George Orwell’s Message in a Bottle
Karen J. Greenberg
Justice Derailed: From Gitmo to Kavanaugh
John Feffer
Why is the Radical Right Still Winning?
Dan Corjescu
Green Tsunami in Bavaria?
Rohullah Naderi
Why Afghan Girls Are Out of School?
George Ochenski
You Have to Give Respect to Get Any, Mr. Trump
Cesar Chelala
Is China Winning the War for Africa?
Mel Gurtov
Getting Away with Murder
W. T. Whitney
Colombian Lawyer Diego Martinez Needs Solidarity Now
Dean Baker
Nothing to Brag About: Scott Walker’s Economic Record in Wisconsin:
October 16, 2018
Gregory Elich
Diplomatic Deadlock: Can U.S.-North Korea Diplomacy Survive Maximum Pressure?
Rob Seimetz
Talking About Death While In Decadence
Kent Paterson
Fifty Years of Mexican October
Robert Fantina
Trump, Iran and Sanctions
Greg Macdougall
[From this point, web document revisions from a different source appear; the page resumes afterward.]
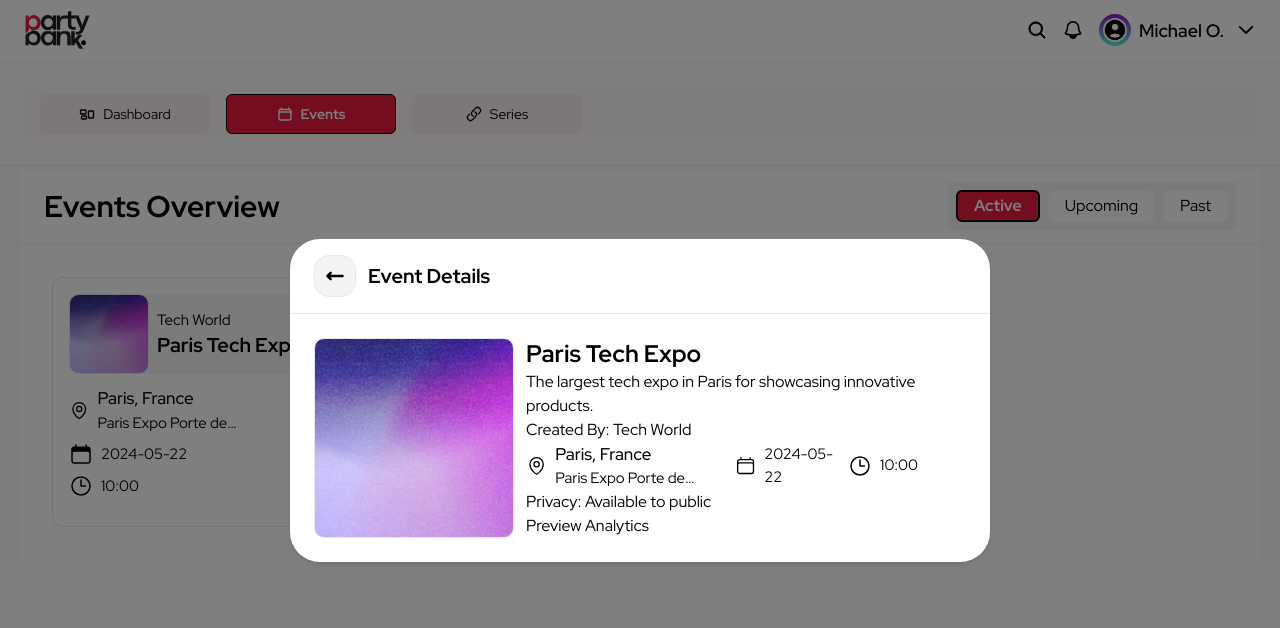
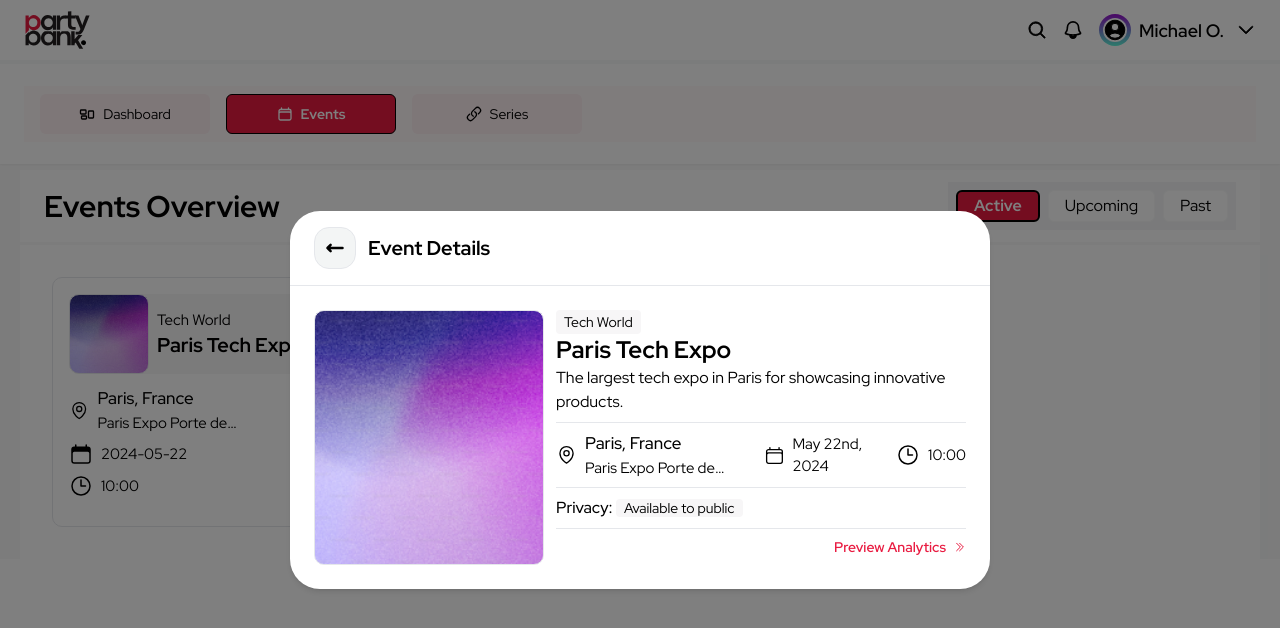
Before and after one commit to dejmartins/partybank-organizer, a Next.js app: page /dashboard/events in a window 1280 px wide. Both pictures are taken after a click on the element 190 px from the left and 402 px from the top of the page. Shown: the top 628 px of the page. Built offline with nearby package versions, Linux system fonts and the light colour scheme.

Commit message:
events: styled event-details pop-up

```diff
--- a/app/ui/modal/event-details.tsx
+++ b/app/ui/modal/event-details.tsx
@@ -1,8 +1,9 @@
 import { useState } from "react";
-import { ArrowLongLeftIcon, CalendarIcon, ClockIcon, MapPinIcon } from "@heroicons/react/24/outline";
+import { ArrowLongLeftIcon, CalendarIcon, ChevronDoubleRightIcon, ClockIcon, MapPinIcon } from "@heroicons/react/24/outline";
 import Modal from "./base-modal";
 import { Event } from "@/app/lib/definitions";
 import EventAnalytics from "./event-analytics";
+import moment from "moment";
 
 export default function EventDetailsModal({
   event,
@@ -56,7 +57,7 @@ export function EventDetails({
     <div className="p-6 flex gap-3">
       <div className="hidden md:block">
         <div
-          className="min-w-[200px] min-h-full border bg-cover bg-center rounded-[10px] overflow-hidden"
+          className="min-w-[230px] min-h-full border bg-cover bg-center rounded-[10px] overflow-hidden"
           style={{
             backgroundImage: `url("${event.image || '/defaultImage.png'}")`,
           }}
@@ -64,12 +65,13 @@ export function EventDetails({
       </div>
 
       <div>
+        <p className="inline-block rounded-[4px] font-[400] px-2 py-[2px] text-sm bg-[#F7F6F7]">{event.series}</p>
         <h3 className="text-2xl font-bold">{event.name}</h3>
-        <p>{event.description}</p>
-        <p>Created By: {event.series}</p>
+        <p className="pb-2">{event.description}</p>
+        {/* <p>Created By: {event.series}</p> */}
 
         <div>
-          <div className="mr-12 flex items-center justify-between gap-2">
+          <div className="mr-12 flex items-center justify-between gap-2 border-0 border-b border-t w-full py-2">
             <div className="flex items-center gap-2">
               <MapPinIcon className="w-6" />
               <div>
@@ -81,7 +83,7 @@ export function EventDetails({
             </div>
             <div className="flex items-center gap-2">
               <CalendarIcon className="w-6" />
-              <p className="text-[15px] line-clamp-2">{event.date}</p>
+              <p className="text-[15px] line-clamp-2">{moment(event.date).format('MMMM Do, YYYY')}</p>
             </div>
             <div className="flex items-center gap-2">
               <ClockIcon className="w-6" />
@@ -90,14 +92,18 @@ export function EventDetails({
           </div>
         </div>
 
-        <p>Privacy: Available to {event.privacy}</p>
+        <div className="py-2 border-0 border-b">
+            <p className="font-[500]">Privacy: <span className="rounded-[4px] font-[400] px-2 text-sm bg-[#F7F6F7]">Available to {event.privacy}</span></p>
+        </div>
 
-        <button
-          onClick={toggleAnalyticsView}
-          className=""
-        >
-          Preview Analytics
-        </button>
+        <div className="py-2 flex justify-between">
+            <p></p>
+            <button onClick={toggleAnalyticsView} className="flex items-center text-sm gap-2 rounded-md text-[var(--pb-c-red)] font-[600]">
+                Preview Analytics
+                <ChevronDoubleRightIcon className="w-3 stroke-2" />
+            </button>
+        </div>
+
       </div>
     </div>
   );
--- a/package.json
+++ b/package.json
@@ -13,6 +13,7 @@
     "@heroicons/react": "^2.1.5",
     "chart.js": "^4.4.4",
     "clsx": "^2.1.1",
+    "moment": "^2.30.1",
     "next": "14.2.5",
     "react": "^18",
     "react-chartjs-2": "^5.2.0",
```
Also changed, not shown: 1 other file (tests, documents, lock files or other folders).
Indigenous Suicide in Canada
Kenneth Surin
On Reading the Diaries of Tony Benn, Britain’s Greatest Labour Politician
Andrew Bacevich
Unsolicited Advice for an Undeclared Presidential Candidate: a Letter to Elizabeth Warren
Thomas Knapp
Facebook Meddles in the 2018 Midterm Elections
Muhammad Othman
Khashoggi and Demetracopoulos
Gerry Brown
Lies, Damn Lies & Statistics: How the US Weaponizes Them to Accuse  China of Debt Trap Diplomacy
Christian Ingo Lenz Dunker – Peter Lehman
The Brazilian Presidential Elections and “The Rules of The Game”
Robert Fisk
What a Forgotten Shipwreck in the Irish Sea Can Tell Us About Brexit
Martin Billheimer
Here Cochise Everywhere
David Swanson
Humanitarian Bombs
Dean Baker
The Federal Reserve is Not a Church
October 15, 2018
Rob Urie
Climate Crisis is Upon Us